The Court rejected plaintiffs’ argument that Goldman Sachs had an affirmative legal duty under Regulation S-K and/or FINRA and NASD rules to disclose its receipt of Wells Notices.
Under Regulation S-K, public companies are required to describe in public filings “any material pending legal proceedings . . . known to be contemplated by governmental authorities” and to supplement such disclosure with “further material information” necessary to keep prior disclosures up-to-date and accurate.
The Court declined to imply in Regulation S-K an obligation to disclose Wells Notices, acknowledging that “[a]n investigation on its own is not a ‘pending legal proceeding’ until it reaches a stage when the agency or prosecutorial authority makes known that is it contemplating filing suit or bringing charges.” The Court continued:
A Wells Notice may be considered an indication that the staff of a government agency is considering making a recommendation, . . . but it is well short of litigation. . . . [N]o court has ever held that a company’s failure to disclose receipt of a Wells Notice constitutes an actionable omission [upon which plaintiffs can base securities fraud claims].
The Court later simplified the point, explaining that Regulation S-K “does not explicitly require disclosure of a Wells Notice, and no court has ever held that this regulation creates an implicit duty to disclose receipt of a Wells Notice.”
The Court acknowledged that FINRA Rule 2010 and NASD Conduct Rule 3010 require financial firms to report an employee’s receipt of a Wells Notice, but declined to rely on these rules as independent bases for a securities fraud claim. Judge Crotty explained that courts “have cautioned against allowing securities fraud claims to be predicated solely on violations of NASD rules because such rules do not confer private rights of action.”

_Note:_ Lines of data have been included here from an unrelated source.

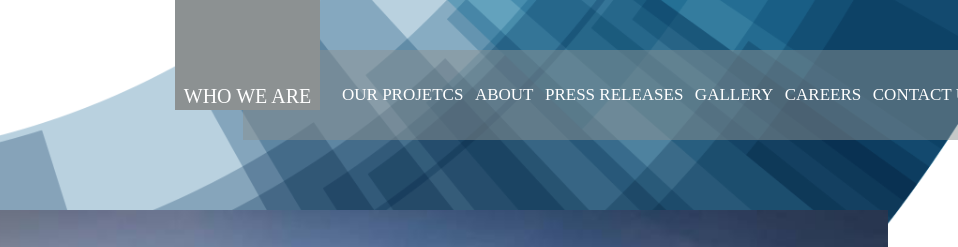
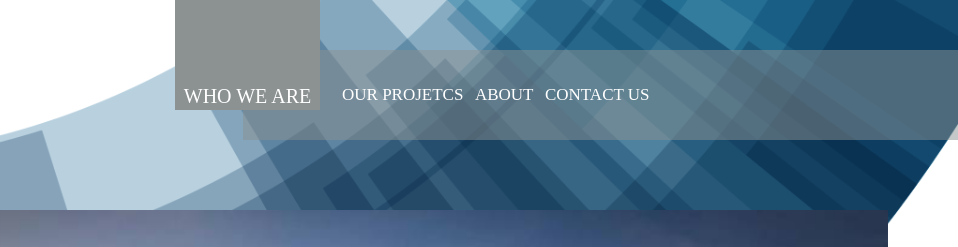
Before and after one commit to melkotoury/efco-tmpl, a plain HTML site: page about.html in a window 1280 px wide. Shown: the top 247 px of the page, 322-1280 px from the left. Drawn offline with Linux system fonts and the light colour scheme.

```diff
--- a/about.html
+++ b/about.html
@@ -46,9 +46,9 @@
                     </ul>
                   </li>
                   <li><a href="about.html">ABOUT</a></li>
-                  <li><a href="#">PRESS RELEASES</a></li>
-                  <li><a href="#">GALLERY</a></li>
-                  <li><a href="#">CAREERS</a></li>
+<!--                  <li><a href="#">PRESS RELEASES</a></li>-->
+<!--                  <li><a href="#">GALLERY</a></li>-->
+<!--                  <li><a href="#">CAREERS</a></li>-->
                   <li><a href="contact.html">CONTACT US</a></li>
                 </ul>
               </div>
```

No Duty to Disclose Wells Notices Triggered by Prior Disclosures
The Court also rejected plaintiffs’ argument that Goldman Sachs’ prior disclosure of a pending government investigation created a duty to later disclose its receipt of Wells Notices.
The Court held that Goldman Sachs’ nondisclosure did not make its prior disclosures misleading, and did not constitute a breach of Goldman Sachs’ duty to be accurate and complete in its disclosures. The Court reasoned that “[w]hen a corporation chooses to speak – even where it lacks a duty to speak – it has a duty to be both accurate and complete.” Further, “revealing one fact about a subject does not trigger a duty to reveal all facts on the subject, so long as what was revealed would not be so incomplete as to mislead.”

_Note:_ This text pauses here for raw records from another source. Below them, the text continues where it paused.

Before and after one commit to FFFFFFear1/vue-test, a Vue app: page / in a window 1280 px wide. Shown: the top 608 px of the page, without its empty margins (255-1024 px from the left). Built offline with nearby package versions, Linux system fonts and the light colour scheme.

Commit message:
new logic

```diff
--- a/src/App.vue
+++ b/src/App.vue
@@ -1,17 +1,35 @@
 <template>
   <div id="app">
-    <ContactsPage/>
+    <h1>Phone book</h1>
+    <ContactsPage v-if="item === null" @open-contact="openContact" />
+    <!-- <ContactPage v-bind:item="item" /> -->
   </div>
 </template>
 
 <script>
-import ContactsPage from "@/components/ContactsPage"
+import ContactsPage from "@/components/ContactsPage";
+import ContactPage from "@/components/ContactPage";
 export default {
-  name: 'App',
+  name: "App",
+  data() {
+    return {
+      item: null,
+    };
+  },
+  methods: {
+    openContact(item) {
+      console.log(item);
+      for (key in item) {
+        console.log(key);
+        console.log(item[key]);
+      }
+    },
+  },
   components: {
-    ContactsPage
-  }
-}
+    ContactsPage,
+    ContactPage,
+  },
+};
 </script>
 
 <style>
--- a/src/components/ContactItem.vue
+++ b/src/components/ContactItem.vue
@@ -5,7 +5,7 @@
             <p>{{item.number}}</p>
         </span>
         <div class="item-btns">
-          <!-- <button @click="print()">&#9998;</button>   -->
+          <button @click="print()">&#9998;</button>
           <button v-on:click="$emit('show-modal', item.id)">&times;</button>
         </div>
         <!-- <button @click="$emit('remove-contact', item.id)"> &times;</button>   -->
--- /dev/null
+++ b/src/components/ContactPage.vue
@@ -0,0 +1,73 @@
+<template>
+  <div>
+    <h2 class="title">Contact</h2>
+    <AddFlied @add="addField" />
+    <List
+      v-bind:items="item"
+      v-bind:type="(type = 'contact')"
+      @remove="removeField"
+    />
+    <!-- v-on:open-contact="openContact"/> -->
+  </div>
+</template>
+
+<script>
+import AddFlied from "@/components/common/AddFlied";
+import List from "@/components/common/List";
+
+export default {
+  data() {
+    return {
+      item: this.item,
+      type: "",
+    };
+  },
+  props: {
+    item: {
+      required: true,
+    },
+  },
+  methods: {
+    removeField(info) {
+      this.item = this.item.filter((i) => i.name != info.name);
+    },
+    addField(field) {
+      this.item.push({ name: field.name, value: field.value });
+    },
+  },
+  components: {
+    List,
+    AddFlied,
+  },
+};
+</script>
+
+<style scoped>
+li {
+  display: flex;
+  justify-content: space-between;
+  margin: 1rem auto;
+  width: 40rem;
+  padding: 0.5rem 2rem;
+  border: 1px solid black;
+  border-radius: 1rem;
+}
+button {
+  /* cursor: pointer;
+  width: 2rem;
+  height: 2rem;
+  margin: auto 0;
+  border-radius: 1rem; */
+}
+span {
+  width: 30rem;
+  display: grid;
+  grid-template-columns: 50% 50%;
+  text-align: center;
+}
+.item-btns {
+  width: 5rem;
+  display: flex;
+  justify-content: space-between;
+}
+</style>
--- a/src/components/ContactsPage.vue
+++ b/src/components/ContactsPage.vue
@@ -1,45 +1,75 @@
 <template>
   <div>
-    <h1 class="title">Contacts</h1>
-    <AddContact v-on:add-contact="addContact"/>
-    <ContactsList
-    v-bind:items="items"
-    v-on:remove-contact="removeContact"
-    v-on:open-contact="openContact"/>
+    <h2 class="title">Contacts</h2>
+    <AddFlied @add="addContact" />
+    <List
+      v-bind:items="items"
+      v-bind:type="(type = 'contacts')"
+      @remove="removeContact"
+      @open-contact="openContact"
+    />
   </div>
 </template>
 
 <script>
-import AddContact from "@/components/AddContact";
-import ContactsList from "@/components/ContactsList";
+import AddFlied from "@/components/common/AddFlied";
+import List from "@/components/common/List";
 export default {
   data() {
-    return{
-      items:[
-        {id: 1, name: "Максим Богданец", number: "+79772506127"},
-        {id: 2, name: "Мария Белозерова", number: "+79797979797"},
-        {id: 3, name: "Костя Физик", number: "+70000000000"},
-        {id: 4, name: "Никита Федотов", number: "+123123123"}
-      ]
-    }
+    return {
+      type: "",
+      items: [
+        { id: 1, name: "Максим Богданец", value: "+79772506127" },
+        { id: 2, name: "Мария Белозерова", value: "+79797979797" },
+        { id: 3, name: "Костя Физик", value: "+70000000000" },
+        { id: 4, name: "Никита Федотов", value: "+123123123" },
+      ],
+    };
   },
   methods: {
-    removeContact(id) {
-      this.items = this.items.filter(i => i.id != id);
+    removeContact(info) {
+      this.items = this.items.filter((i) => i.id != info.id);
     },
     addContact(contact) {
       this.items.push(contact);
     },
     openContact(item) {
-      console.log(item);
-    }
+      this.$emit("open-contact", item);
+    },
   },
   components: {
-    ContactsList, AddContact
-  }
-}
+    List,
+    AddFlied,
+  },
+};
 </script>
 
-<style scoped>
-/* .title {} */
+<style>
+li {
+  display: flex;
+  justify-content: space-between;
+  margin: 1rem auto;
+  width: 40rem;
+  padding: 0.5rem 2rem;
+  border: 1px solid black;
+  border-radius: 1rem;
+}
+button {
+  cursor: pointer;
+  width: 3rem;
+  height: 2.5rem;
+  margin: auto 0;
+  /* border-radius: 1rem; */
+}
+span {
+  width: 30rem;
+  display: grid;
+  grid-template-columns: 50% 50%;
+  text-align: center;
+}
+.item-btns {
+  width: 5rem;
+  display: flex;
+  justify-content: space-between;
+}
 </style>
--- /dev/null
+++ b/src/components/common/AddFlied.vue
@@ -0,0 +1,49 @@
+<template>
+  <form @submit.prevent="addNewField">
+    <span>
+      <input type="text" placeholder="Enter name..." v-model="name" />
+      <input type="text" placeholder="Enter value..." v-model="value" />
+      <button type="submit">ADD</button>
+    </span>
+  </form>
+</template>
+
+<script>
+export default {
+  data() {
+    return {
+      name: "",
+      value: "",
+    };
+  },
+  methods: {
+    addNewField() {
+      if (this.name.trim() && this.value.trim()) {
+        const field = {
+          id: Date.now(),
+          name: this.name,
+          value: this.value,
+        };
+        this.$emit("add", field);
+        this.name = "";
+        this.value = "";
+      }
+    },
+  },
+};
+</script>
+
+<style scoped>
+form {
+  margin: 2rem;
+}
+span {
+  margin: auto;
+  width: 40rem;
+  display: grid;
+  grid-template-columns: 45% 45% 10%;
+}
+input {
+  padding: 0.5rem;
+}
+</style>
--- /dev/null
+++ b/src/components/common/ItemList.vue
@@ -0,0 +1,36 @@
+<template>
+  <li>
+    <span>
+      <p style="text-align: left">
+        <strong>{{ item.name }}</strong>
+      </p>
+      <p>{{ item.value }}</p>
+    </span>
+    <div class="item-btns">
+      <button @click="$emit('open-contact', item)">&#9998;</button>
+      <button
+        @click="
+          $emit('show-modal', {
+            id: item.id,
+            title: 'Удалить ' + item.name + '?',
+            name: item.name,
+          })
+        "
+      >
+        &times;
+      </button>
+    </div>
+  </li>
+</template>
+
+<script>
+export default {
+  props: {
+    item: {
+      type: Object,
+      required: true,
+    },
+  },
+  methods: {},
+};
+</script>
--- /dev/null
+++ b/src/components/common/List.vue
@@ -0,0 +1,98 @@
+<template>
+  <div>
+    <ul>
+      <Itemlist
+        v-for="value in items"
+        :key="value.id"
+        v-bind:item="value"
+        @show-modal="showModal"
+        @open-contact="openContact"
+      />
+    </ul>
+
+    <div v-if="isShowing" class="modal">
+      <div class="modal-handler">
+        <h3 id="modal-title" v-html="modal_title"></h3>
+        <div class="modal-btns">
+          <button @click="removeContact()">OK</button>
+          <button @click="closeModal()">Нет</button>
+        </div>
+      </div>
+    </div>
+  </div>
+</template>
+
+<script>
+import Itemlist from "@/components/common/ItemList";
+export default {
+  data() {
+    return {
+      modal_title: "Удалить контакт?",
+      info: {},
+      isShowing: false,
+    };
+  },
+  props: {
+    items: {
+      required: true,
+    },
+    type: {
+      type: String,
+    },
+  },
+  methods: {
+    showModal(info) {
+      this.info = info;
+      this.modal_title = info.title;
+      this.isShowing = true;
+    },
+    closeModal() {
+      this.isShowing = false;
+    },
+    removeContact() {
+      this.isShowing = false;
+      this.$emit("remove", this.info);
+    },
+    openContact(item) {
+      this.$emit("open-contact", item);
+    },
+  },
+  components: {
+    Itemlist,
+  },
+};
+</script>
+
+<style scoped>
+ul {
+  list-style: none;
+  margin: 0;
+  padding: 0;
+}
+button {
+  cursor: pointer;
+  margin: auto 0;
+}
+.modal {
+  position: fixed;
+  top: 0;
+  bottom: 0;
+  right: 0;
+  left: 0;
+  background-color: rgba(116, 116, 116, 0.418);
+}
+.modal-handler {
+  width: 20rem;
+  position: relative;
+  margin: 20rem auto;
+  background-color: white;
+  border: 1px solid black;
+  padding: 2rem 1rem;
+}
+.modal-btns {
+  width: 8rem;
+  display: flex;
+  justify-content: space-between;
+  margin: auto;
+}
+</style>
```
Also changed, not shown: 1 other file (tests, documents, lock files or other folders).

To satisfy the accuracy and completeness requirement, the law does not impose a duty to disclose “uncharged, unadjudicated wrongdoing or mismanagement,” nor does it require companies to “predict . . . the imminent or likely outcome of investigations.” In Richman, no disclosure obligation arose because plaintiffs could not prove, based on a Wells Notice, that “litigation was substantially likely to occur.” “At best,” the Court said, “a Wells Notice indicates not litigation but only the desire of the Enforcement staff to move forward, which it has no power to effectuate. This contingency need not be disclosed.”

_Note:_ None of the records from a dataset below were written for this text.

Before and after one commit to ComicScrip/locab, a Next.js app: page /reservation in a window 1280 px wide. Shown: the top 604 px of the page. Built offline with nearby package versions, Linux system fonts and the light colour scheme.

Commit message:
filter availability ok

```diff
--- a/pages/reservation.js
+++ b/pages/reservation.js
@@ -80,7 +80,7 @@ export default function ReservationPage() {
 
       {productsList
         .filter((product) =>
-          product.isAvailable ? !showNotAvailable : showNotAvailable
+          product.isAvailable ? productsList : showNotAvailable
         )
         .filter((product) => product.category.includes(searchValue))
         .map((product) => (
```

Judge Crotty’s decision brings much needed clarity to public companies’ disclosure obligations with respect to Wells Notices. It is worth remembering, however, that this is only one judge’s opinion, and its precedential value might not extend beyond the facts and circumstances present in Richman. It is unclear from Crotty’s ruling, for example, whether the receipt of a Wells Notice would trigger a disclosure obligation where a company had not previously disclosed the existence of any government investigation. Although the Richman decision provides some guidance to public companies, disclosure decisions must still be carefully weighed in light of all the circumstances.